─── Data excerpts ───

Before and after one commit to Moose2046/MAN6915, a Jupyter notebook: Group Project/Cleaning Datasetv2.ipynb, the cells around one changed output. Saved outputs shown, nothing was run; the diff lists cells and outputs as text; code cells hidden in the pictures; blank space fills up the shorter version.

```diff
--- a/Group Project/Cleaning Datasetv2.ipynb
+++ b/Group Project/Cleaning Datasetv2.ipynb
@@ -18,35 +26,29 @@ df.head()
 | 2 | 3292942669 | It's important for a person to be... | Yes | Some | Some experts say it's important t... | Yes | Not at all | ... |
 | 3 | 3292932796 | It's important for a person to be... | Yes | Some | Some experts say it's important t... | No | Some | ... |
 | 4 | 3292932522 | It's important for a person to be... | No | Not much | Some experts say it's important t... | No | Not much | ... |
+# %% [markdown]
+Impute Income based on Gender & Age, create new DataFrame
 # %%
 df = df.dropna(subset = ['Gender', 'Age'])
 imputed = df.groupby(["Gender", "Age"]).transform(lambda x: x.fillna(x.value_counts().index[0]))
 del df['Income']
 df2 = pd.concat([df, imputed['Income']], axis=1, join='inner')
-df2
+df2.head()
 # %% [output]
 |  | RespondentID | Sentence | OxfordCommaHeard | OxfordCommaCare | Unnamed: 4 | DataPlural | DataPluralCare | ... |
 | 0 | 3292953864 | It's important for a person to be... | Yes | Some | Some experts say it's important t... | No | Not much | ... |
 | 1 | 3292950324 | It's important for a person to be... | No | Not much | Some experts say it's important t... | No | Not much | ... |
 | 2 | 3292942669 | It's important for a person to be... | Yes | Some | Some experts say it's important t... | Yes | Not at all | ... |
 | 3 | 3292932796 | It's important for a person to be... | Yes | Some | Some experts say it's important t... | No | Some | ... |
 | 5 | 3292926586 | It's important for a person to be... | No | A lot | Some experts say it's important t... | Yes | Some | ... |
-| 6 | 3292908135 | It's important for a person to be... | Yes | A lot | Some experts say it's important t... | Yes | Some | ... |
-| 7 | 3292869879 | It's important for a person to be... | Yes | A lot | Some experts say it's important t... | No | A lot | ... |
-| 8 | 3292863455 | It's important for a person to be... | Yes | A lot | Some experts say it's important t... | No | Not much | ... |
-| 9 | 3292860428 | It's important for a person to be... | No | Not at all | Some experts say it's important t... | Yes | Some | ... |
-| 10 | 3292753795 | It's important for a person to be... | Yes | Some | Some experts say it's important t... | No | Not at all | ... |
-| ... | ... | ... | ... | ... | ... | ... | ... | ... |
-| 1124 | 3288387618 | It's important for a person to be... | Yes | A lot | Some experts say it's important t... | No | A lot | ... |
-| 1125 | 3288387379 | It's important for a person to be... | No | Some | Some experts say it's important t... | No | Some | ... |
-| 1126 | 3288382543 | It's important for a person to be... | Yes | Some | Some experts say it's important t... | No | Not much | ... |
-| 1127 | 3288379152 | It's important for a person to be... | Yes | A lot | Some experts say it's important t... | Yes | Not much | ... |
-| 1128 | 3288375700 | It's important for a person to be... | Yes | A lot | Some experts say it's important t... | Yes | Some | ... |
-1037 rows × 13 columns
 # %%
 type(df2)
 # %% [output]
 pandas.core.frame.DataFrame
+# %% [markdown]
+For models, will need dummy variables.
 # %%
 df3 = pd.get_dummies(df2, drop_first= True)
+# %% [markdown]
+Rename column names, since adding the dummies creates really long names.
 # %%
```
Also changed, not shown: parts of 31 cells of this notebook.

───

— Problem description —
A single number is the whole answer here: the number of lines in the data containing "much".

— Written solution —
6